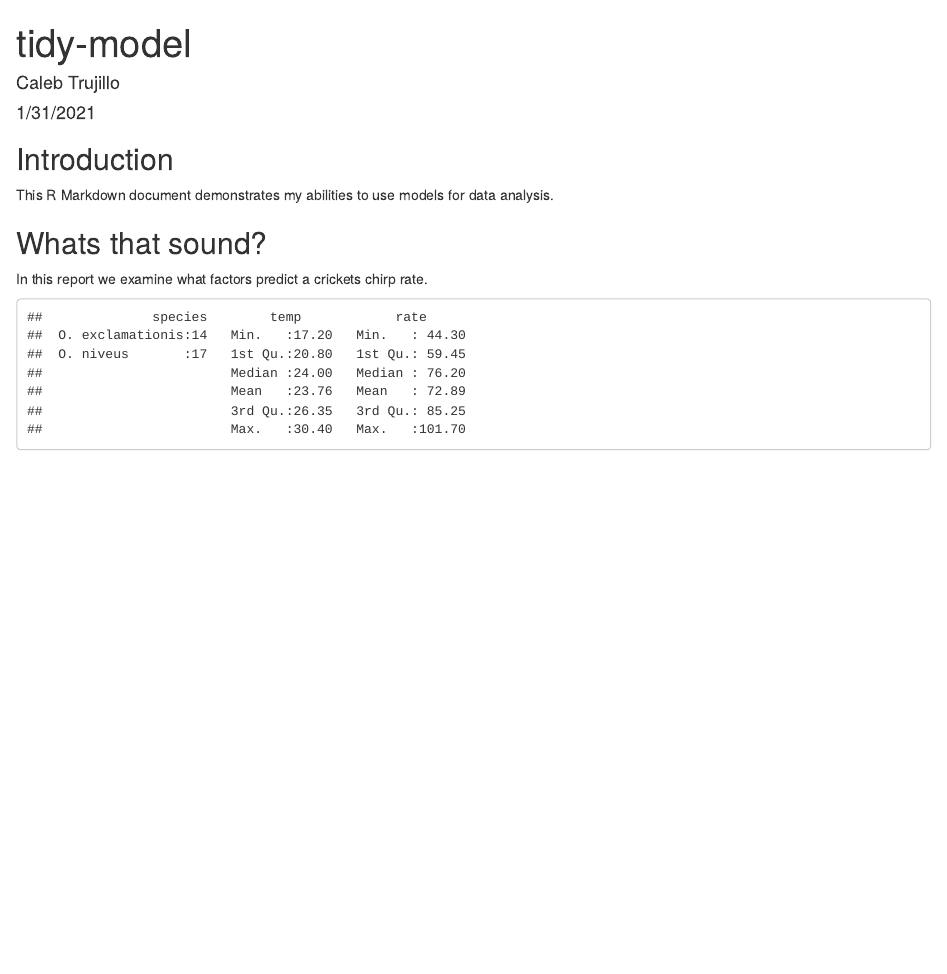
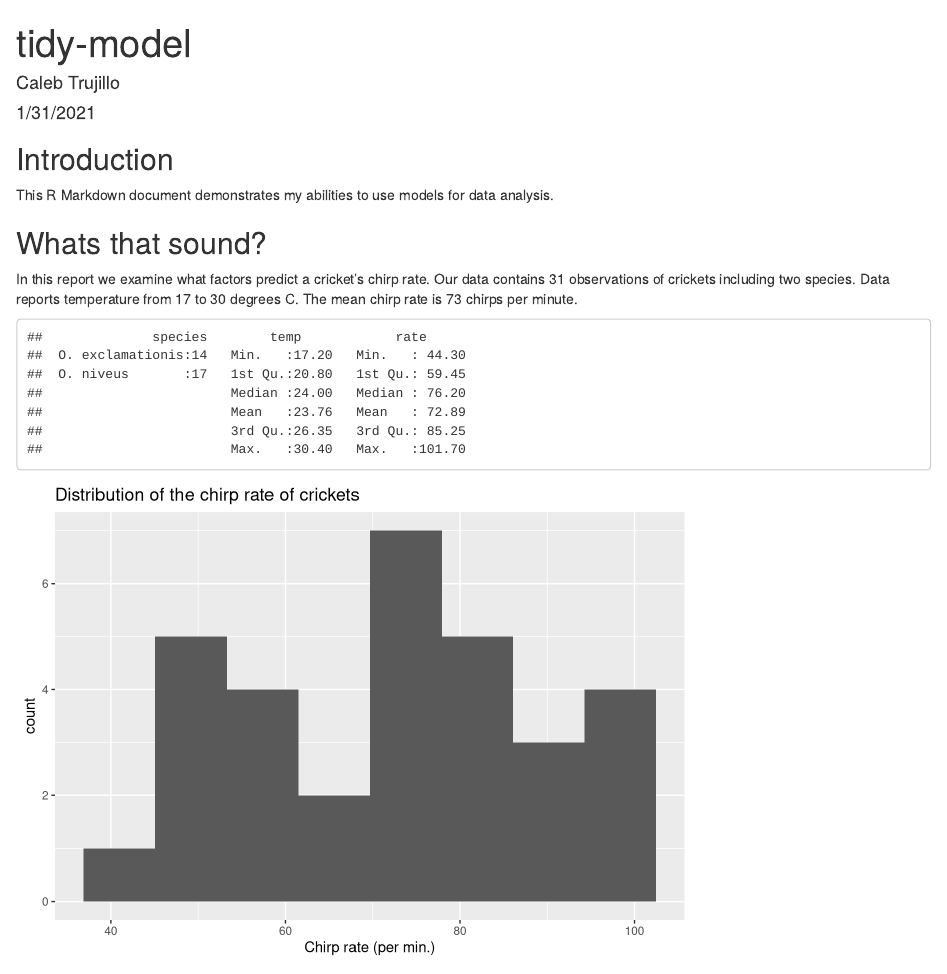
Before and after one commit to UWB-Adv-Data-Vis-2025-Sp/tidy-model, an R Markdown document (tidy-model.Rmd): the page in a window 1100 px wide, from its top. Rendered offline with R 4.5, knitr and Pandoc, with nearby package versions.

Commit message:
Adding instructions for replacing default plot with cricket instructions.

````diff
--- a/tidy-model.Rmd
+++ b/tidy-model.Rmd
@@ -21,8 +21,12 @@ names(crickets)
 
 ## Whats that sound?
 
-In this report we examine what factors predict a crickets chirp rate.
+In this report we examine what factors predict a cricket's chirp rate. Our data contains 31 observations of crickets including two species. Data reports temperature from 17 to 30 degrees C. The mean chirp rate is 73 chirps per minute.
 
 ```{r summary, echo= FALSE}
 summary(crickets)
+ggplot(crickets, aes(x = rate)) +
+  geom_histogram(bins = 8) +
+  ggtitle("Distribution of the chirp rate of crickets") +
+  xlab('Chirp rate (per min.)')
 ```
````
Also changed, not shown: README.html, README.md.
==========
[Exercise prompt]:
Count every line of the records that includes "rate", and give that number with no other words.

[Output]:
5